* **Your objective**:
The listing below must be returned in full and unchanged, without the images it carries.

■ ■ ■

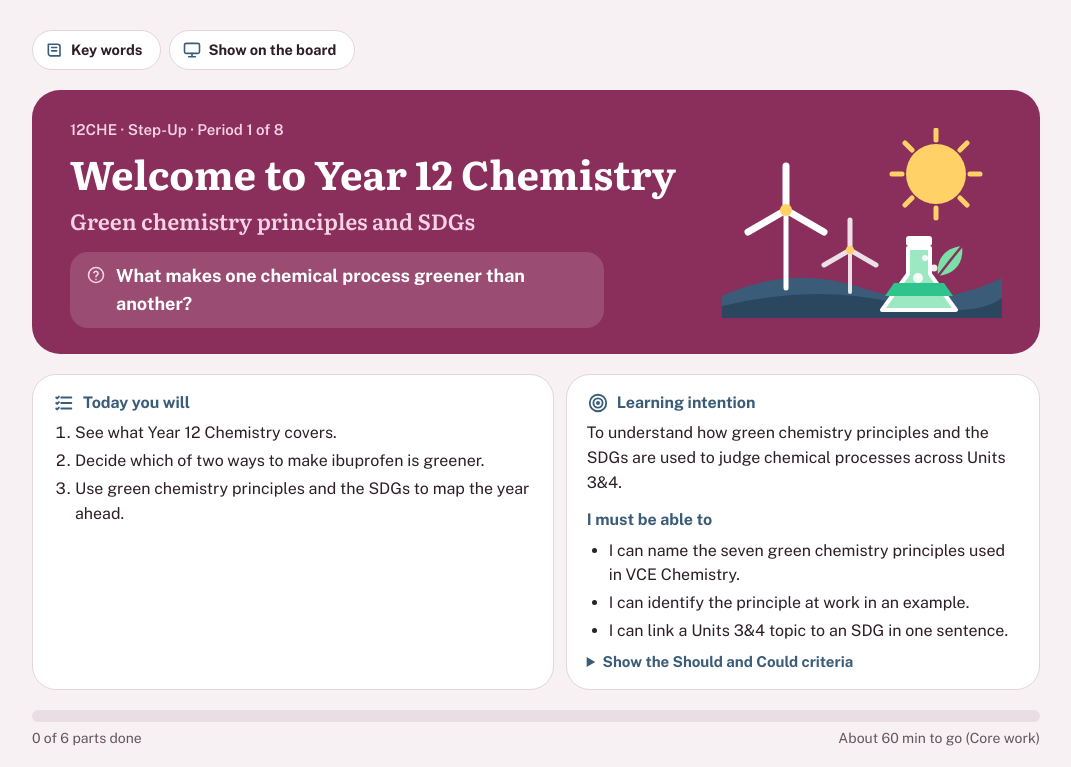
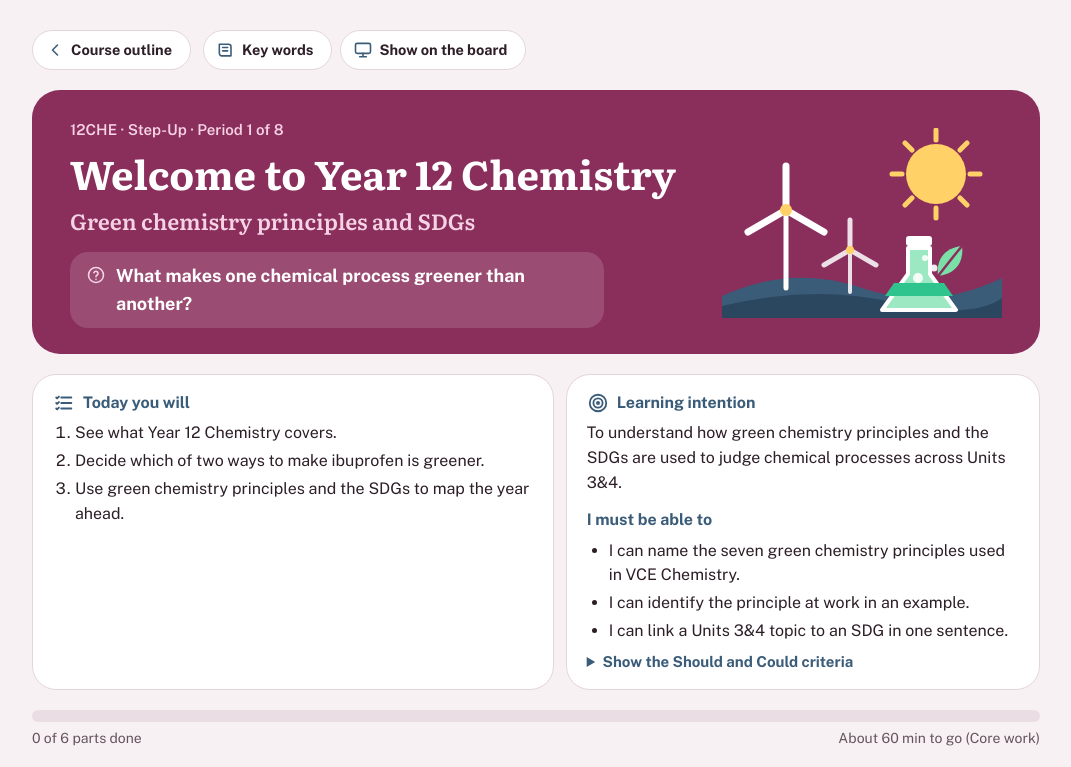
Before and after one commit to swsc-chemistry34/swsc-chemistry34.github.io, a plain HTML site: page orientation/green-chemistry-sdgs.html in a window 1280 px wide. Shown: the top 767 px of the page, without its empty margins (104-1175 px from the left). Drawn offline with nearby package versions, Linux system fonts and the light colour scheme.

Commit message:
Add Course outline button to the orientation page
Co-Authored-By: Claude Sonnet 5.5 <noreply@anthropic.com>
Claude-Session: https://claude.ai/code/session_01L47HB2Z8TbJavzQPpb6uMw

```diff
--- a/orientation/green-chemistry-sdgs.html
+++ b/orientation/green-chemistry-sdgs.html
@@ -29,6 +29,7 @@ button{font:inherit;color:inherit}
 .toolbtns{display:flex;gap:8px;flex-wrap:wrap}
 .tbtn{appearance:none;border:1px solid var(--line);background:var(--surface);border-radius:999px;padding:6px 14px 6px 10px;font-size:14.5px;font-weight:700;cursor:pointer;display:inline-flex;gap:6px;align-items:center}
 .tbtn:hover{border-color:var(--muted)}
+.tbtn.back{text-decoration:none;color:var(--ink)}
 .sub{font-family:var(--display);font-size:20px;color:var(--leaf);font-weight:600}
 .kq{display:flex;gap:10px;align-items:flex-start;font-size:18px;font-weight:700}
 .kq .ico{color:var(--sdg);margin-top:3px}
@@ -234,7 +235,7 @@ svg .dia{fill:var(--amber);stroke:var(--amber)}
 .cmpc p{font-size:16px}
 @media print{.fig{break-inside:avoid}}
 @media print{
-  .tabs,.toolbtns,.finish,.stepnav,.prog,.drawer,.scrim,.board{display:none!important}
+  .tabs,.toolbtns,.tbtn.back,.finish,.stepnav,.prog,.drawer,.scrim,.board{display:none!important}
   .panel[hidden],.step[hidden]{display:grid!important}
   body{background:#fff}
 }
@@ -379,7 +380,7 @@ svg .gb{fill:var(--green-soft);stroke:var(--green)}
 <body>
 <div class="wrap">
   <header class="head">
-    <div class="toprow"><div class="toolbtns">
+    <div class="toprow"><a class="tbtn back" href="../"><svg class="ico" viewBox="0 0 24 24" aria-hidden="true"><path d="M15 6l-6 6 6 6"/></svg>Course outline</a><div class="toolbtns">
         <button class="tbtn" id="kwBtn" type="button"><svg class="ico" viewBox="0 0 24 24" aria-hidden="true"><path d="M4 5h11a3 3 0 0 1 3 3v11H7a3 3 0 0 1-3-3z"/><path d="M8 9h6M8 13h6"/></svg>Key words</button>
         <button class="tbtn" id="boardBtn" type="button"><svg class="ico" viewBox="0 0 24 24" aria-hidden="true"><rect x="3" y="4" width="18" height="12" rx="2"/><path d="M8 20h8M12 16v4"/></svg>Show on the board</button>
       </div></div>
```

■ ■ ■

* **Worked solution**:
Before and after one commit to swsc-chemistry34/swsc-chemistry34.github.io, a plain HTML site: page orientation/green-chemistry-sdgs.html in a window 1280 px wide. Shown: the top 767 px of the page, without its empty margins (104-1175 px from the left). Drawn offline with nearby package versions, Linux system fonts and the light colour scheme.

Commit message:
Add Course outline button to the orientation page
Co-Authored-By: Claude Sonnet 5.5 <noreply@anthropic.com>
Claude-Session: https://claude.ai/code/session_01L47HB2Z8TbJavzQPpb6uMw

```diff
--- a/orientation/green-chemistry-sdgs.html
+++ b/orientation/green-chemistry-sdgs.html
@@ -29,6 +29,7 @@ button{font:inherit;color:inherit}
 .toolbtns{display:flex;gap:8px;flex-wrap:wrap}
 .tbtn{appearance:none;border:1px solid var(--line);background:var(--surface);border-radius:999px;padding:6px 14px 6px 10px;font-size:14.5px;font-weight:700;cursor:pointer;display:inline-flex;gap:6px;align-items:center}
 .tbtn:hover{border-color:var(--muted)}
+.tbtn.back{text-decoration:none;color:var(--ink)}
 .sub{font-family:var(--display);font-size:20px;color:var(--leaf);font-weight:600}
 .kq{display:flex;gap:10px;align-items:flex-start;font-size:18px;font-weight:700}
 .kq .ico{color:var(--sdg);margin-top:3px}
@@ -234,7 +235,7 @@ svg .dia{fill:var(--amber);stroke:var(--amber)}
 .cmpc p{font-size:16px}
 @media print{.fig{break-inside:avoid}}
 @media print{
-  .tabs,.toolbtns,.finish,.stepnav,.prog,.drawer,.scrim,.board{display:none!important}
+  .tabs,.toolbtns,.tbtn.back,.finish,.stepnav,.prog,.drawer,.scrim,.board{display:none!important}
   .panel[hidden],.step[hidden]{display:grid!important}
   body{background:#fff}
 }
@@ -379,7 +380,7 @@ svg .gb{fill:var(--green-soft);stroke:var(--green)}
 <body>
 <div class="wrap">
   <header class="head">
-    <div class="toprow"><div class="toolbtns">
+    <div class="toprow"><a class="tbtn back" href="../"><svg class="ico" viewBox="0 0 24 24" aria-hidden="true"><path d="M15 6l-6 6 6 6"/></svg>Course outline</a><div class="toolbtns">
         <button class="tbtn" id="kwBtn" type="button"><svg class="ico" viewBox="0 0 24 24" aria-hidden="true"><path d="M4 5h11a3 3 0 0 1 3 3v11H7a3 3 0 0 1-3-3z"/><path d="M8 9h6M8 13h6"/></svg>Key words</button>
         <button class="tbtn" id="boardBtn" type="button"><svg class="ico" viewBox="0 0 24 24" aria-hidden="true"><rect x="3" y="4" width="18" height="12" rx="2"/><path d="M8 20h8M12 16v4"/></svg>Show on the board</button>
       </div></div>
```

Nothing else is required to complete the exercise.